TDS is a sequel, but it starts with events even before the ones in TPM. Although this is not unique, it is not so common occurrence in fantasy books of this caliber. First part of book is told from point of view of Jardir. He didn't have much appearance in prequel, although his role had very impact. He was also described as something like a bad guy. Now we have simultaneously events from present (of the book), after the events in TPM, and from Jardir's past, which start few years before TPM (since he is older that Arlen, main character of TPM).
We are told about Jardir childhood and growing up in Fort Krasia, one of Free cities (I don't know why I though there are seven of them). Krasnians and their society were introduced in TPM, but here we have a much detailed and wider description of it. It is somewhat based on Islam culture: language, relationship between men and women, belief that death in fight guarantees you place in Heaven, etc. I must say that this is one of least likable societies I have read about. TPM wasn't one of the books that clearly differentiate people on good and bad: there were demons, who were the enemies, but it was their nature. Humans, the good guys, are not in any way all good, clean and decent: they are stupid, dirty, rapists, villains... So, when we got POV from Krasnian society, which was depicted somewhat badly in last book, I expected a turn, where they are shown to have redeeming qualities that are invisible from the outside. Surprisingly, this was not the case: even though Krasnians are not evil per se, or without any qualities, they are still described as stupid, wasteful, fanatic, without consideration and believing in their natural superiority. What is even more miserable is that this assessment is probably true for many societies in past, and even in present. And Jardir is a perfect specimen of his society. He believes himself as smart (and he is compared to some of his fellow citizen), but he doesn't even have the capability to understand how easily he is being manipulated. He did something awful to his best friend (actually, to many of this best friends), but even when he know that what he did was wrong, he excuse himself that is was his right and duty to do it. But in the end, he induces more pity than anger from reader.
His part of the book takes at third of the book, and it last until the events from his past start to concur with the present. Then we have addition of other characters, Leesha and Rojer, know to us from TPM. With them we have a direct continuation of events from the first book, an aftermath of battle of Cutter's Hollow, now known as Deliverer's Hollow. We have depiction of how everybody except two of them start to regards Arlen as new Deliverer, even though he denies it. We also have a closer description of politics in Free cities. There is one new and old character: Reena. She had a small part at the beginning of TPM; now she gets upgraded to a real main character. Interesting thing is that her plot doesn't have much importance in the course of the book. It is strange that author would invest so much in one pretty unimportant character, but her part was in no way dull. From one side it describes in detail life in one small part of the world, and from the other side goes deeply in characterization of few in no way ideal characters.

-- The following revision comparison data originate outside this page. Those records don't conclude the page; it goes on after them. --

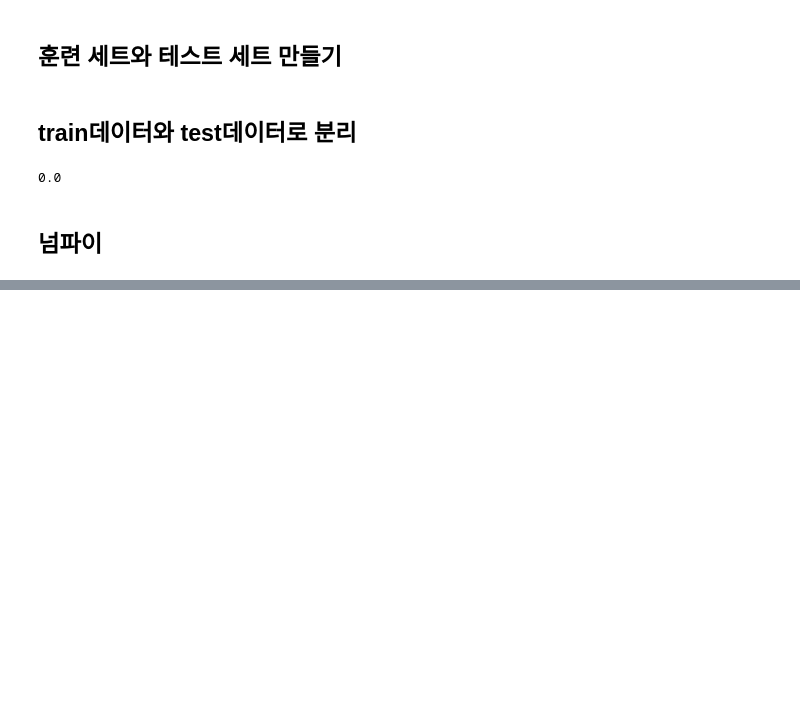
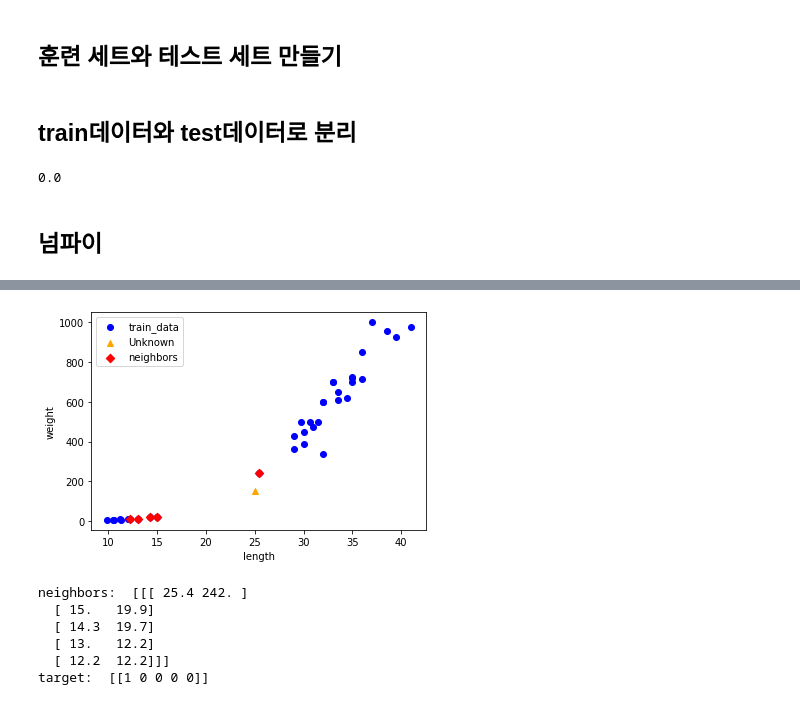
Before and after one commit to epocheing/202206_KNU_kdt2, a Jupyter notebook: machine_learning/D_0830.ipynb, the cells around one changed output, grey strips where cells are left out. Saved outputs shown, nothing was run; the diff lists cells and outputs as text; code cells hidden in the pictures; blank space fills up the shorter version.

```diff
--- a/machine_learning/D_0830.ipynb
+++ b/machine_learning/D_0830.ipynb
@@ -164,0 +317,21 @@ kn.score(test_input, test_target)
+# %%
+plt.scatter(train_input[:, 0], train_input[:, 1], label='train_data', color='b')
+plt.scatter(25, 150, marker='^', color='orange', label='Unknown')
+plt.scatter(train_input[indexes, 0], train_input[indexes, 1],
+marker='D', label='neighbors', color='r')
+plt.xlabel('length')
+plt.ylabel('weight')
+plt.legend()
+plt.show()
+# %% [output]
+[figure, added]
+# %%
+print("neighbors: ", train_input[indexes])
+print("target: ", train_target[indexes])
+# %% [output]
+neighbors:  [[[ 25.4 242. ]
+  [ 15.   19.9]
+  [ 14.3  19.7]
+  [ 13.   12.2]
+  [ 12.2  12.2]]]
+target:  [[1 0 0 0 0]]
```
Also changed, not shown: parts of 29 cells of this notebook, 1 other file.
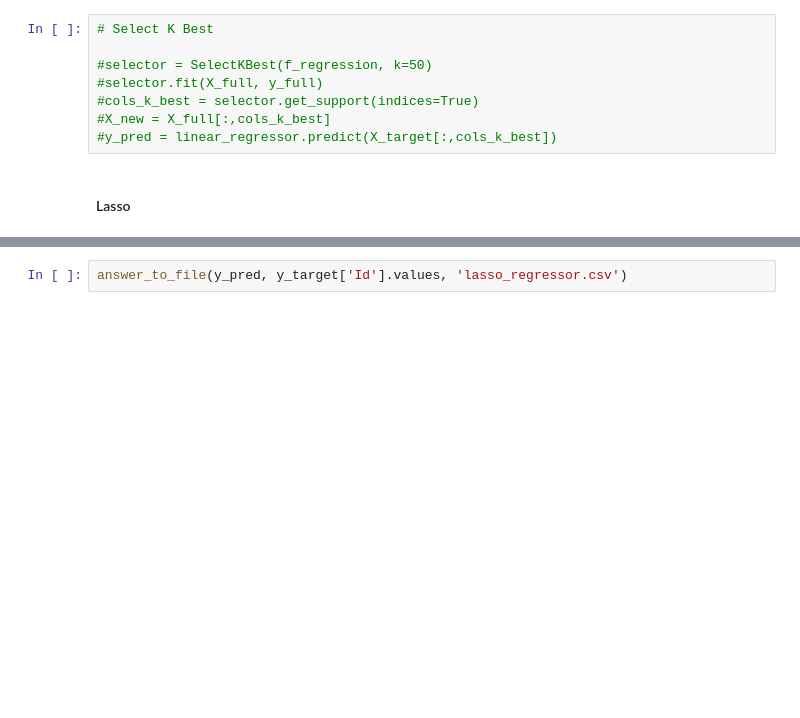
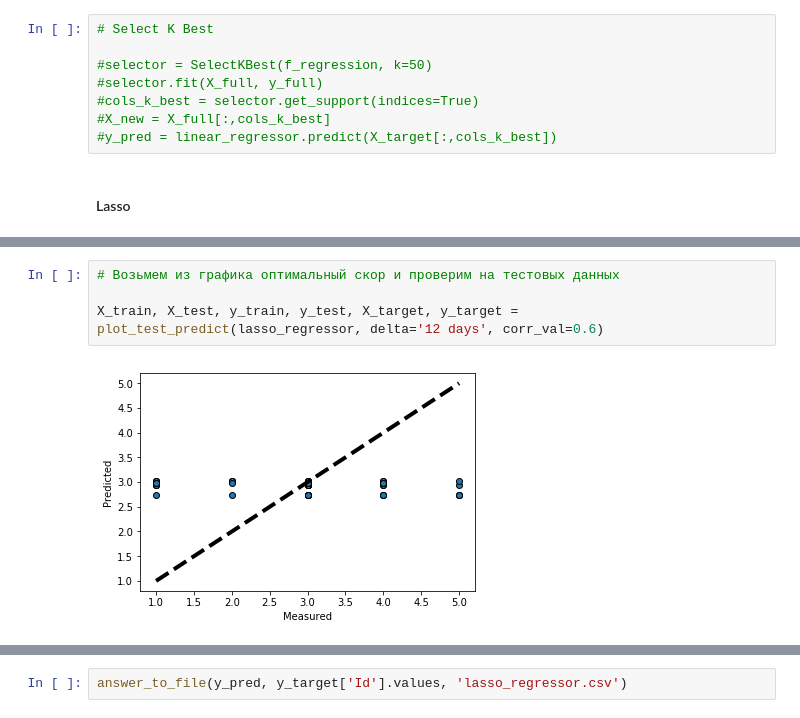
Before and after one commit to sergey-yushanov/ods-mentoring, a Jupyter notebook: 01/task-01.ipynb, the cells around one changed output, grey strips where cells are left out. Drawn from its saved outputs; the diff is of its cells as text; blank space fills up the shorter version.

```diff
--- a/01/task-01.ipynb
+++ b/01/task-01.ipynb
@@ -483,0 +545,6 @@ mean: 1.1357382591266505, std: 0.795335681361959
+# %%
+# Возьмем из графика оптимальный скор и проверим на тестовых данных
+
+X_train, X_test, y_train, y_test, X_target, y_target = plot_test_predict(lasso_regressor, delta='12 days', corr_val=0.6)
+# %% [output]
+[figure, added]
```
Also changed, not shown: parts of 102 cells of this notebook, 6 other files.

Things get much more intense later when Arlen gets his POV, after quite long time, and main characters start to mingle. It is always interesting to see the contrast between how character sees himself and how other characters see him. And we have a lot of this in TDS. Also, the clash of cultures is always fun to read. Arlen POVs are very interesting to read, not so much because of his plot, which is very intense in its own right, but because we have one character that we got very acquainted in first book, but then he got very much changed, and this change was seen only from third persons. He often remembers earlier Arlen and it very compelling when you can compare them, because they are in the same time very different and very similar.
All parts of book are very interesting and very fun to read. TPM was stretched over probably more than fifteen years; TDS, after retelling this whole period from point of a completely new character, concentrates on period of maybe three month. Even though the plot is interesting, it is action plot about clash of cultures, something familiar from other books or movies. What are unique to this book are its characters and their description from several different sources.
I also has to mention one more aspect. Even though the demon aspect of this setting doesn't have much coverage in this book, few short pages mean a lot. For first time we have point of view of a demon and we learn something about their way of thinking. This few passages succeeded in making me even more interested in this setting. Also, a nice touch was the indication that this is actually postapocalyptic setting in alternate future of Earth (books about war-machines).
Also, although I can't be sure without the reread of TPM, I think that Brett's writing style got improved in this book, which also adds to enjoyment of this book. Just a few technical details: book has around 750 pages. It also has a preview of the last book, called "The Daylight War", which is announced for 2012.
All in all, "The Desert Spear" is a very good book in its own right, and even better as sequel to "The Painted Man". Not dull in any moment, and with supreme characterization, it will be a good read to every reader who even remotely liked "The Painted Man". If you read the first book, don't miss this one.